━━━━━ RECORDS FOR THE EXERCISE ━━━━━

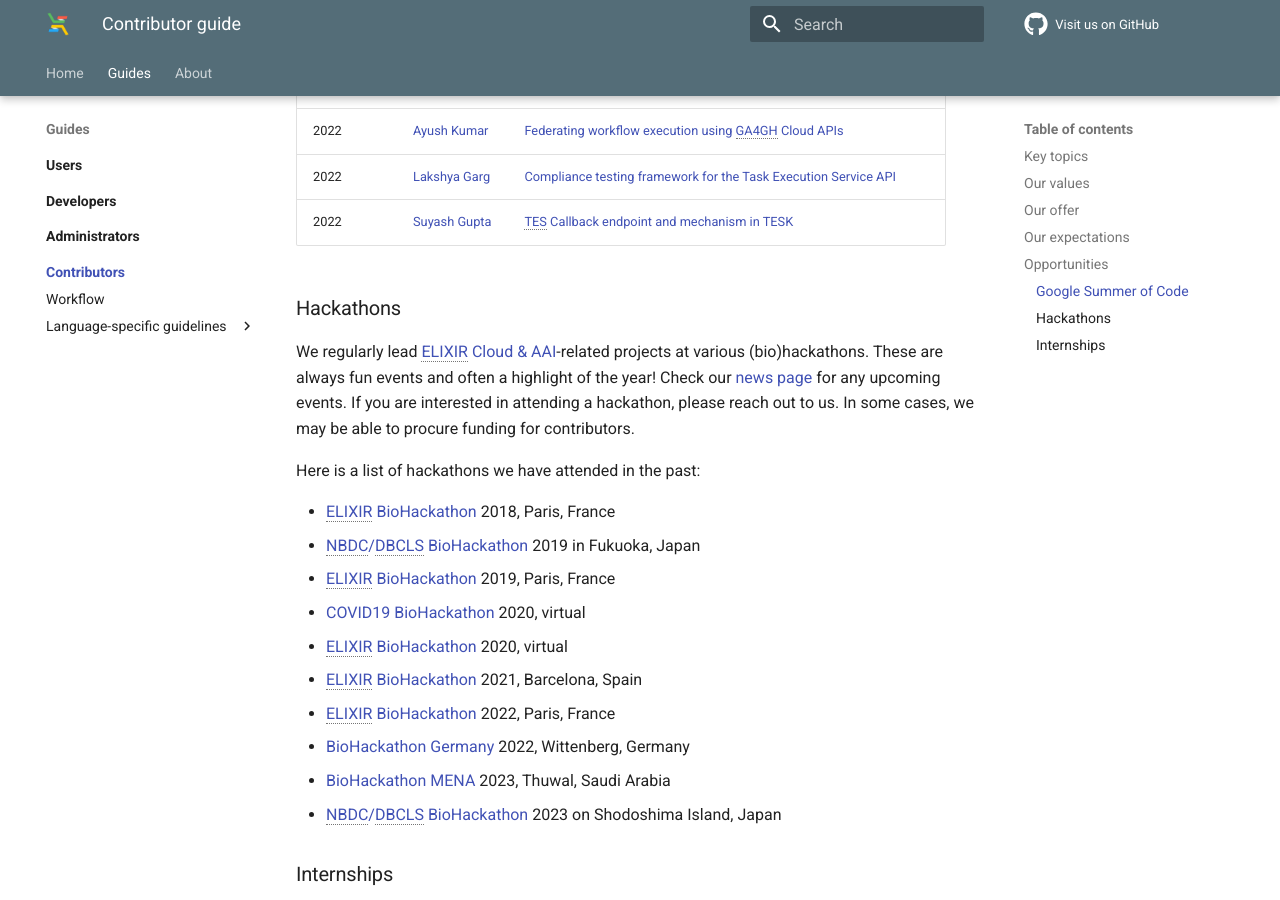
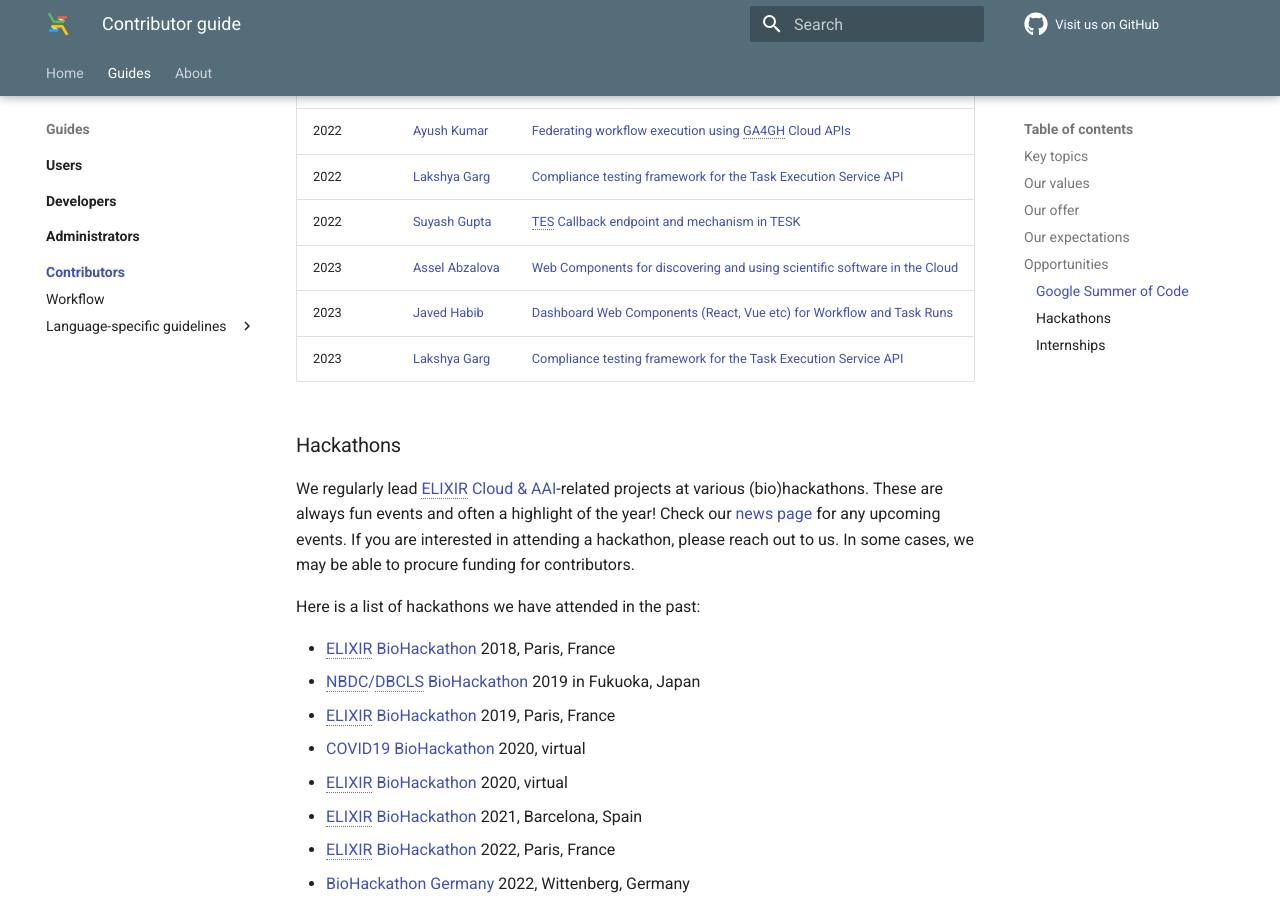
Before and after one commit to elixir-cloud-aai/elixir-cloud-aai.github.io, an MkDocs documentation site: the page built from docs/guides/guide-contributor/index.md, in a window 1280 px wide and 900 px high, scrolled down 3008 px. Built offline with MkDocs 1.6.1 and Material for MkDocs 9.7.7, drawn with Linux system fonts in a browser that asks for light colours; comment, search, counter and statistics services are not loaded.

Commit message:
docs(contributors): add 2023 contributors

```diff
--- a/docs/guides/guide-contributor/index.md
+++ b/docs/guides/guide-contributor/index.md
@@ -119,6 +119,9 @@
 | 2022 | [Ayush Kumar][linkedin-ayush] | [Federating workflow execution using GA4GH Cloud APIs][gsoc-2022-ayush] |
 | 2022 | [Lakshya Garg][linkedin-lakshya] | [Compliance testing framework for the Task Execution Service API][gsoc-2022-lakshya] |
 | 2022 | [Suyash Gupta][linkedin-suyash] | [TES Callback endpoint and mechanism in TESK][gsoc-2022-suyash] |
+| 2023 | [Assel Abzalova][linkedin-assel] | [Web Components for discovering and using scientific software in the Cloud][gsoc-2023-assel] |
+| 2023 | [Javed Habib][linkedin-javed] | [Dashboard Web Components (React, Vue etc) for Workflow and Task Runs][gsoc-2023-javed] |
+| 2023 | [Lakshya Garg][linkedin-lakshya] | [Compliance testing framework for the Task Execution Service API][gsoc-2023-lakshya] |
 
 ### Hackathons
 
```
Also changed, not shown: docs/guides/guide-admin/index.md (+2 -2 lines), includes/references.md (+11 -5 lines).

━━━━━

» ASSIGNMENT: Pictures aside, write out all of the records exactly.

» ANSWER:
Before and after one commit to elixir-cloud-aai/elixir-cloud-aai.github.io, an MkDocs documentation site: the page built from docs/guides/guide-contributor/index.md, in a window 1280 px wide and 900 px high, scrolled down 3008 px. Built offline with MkDocs 1.6.1 and Material for MkDocs 9.7.7, drawn with Linux system fonts in a browser that asks for light colours; comment, search, counter and statistics services are not loaded.

Commit message:
docs(contributors): add 2023 contributors

```diff
--- a/docs/guides/guide-contributor/index.md
+++ b/docs/guides/guide-contributor/index.md
@@ -119,6 +119,9 @@
 | 2022 | [Ayush Kumar][linkedin-ayush] | [Federating workflow execution using GA4GH Cloud APIs][gsoc-2022-ayush] |
 | 2022 | [Lakshya Garg][linkedin-lakshya] | [Compliance testing framework for the Task Execution Service API][gsoc-2022-lakshya] |
 | 2022 | [Suyash Gupta][linkedin-suyash] | [TES Callback endpoint and mechanism in TESK][gsoc-2022-suyash] |
+| 2023 | [Assel Abzalova][linkedin-assel] | [Web Components for discovering and using scientific software in the Cloud][gsoc-2023-assel] |
+| 2023 | [Javed Habib][linkedin-javed] | [Dashboard Web Components (React, Vue etc) for Workflow and Task Runs][gsoc-2023-javed] |
+| 2023 | [Lakshya Garg][linkedin-lakshya] | [Compliance testing framework for the Task Execution Service API][gsoc-2023-lakshya] |
 
 ### Hackathons
 
```
Also changed, not shown: docs/guides/guide-admin/index.md (+2 -2 lines), includes/references.md (+11 -5 lines).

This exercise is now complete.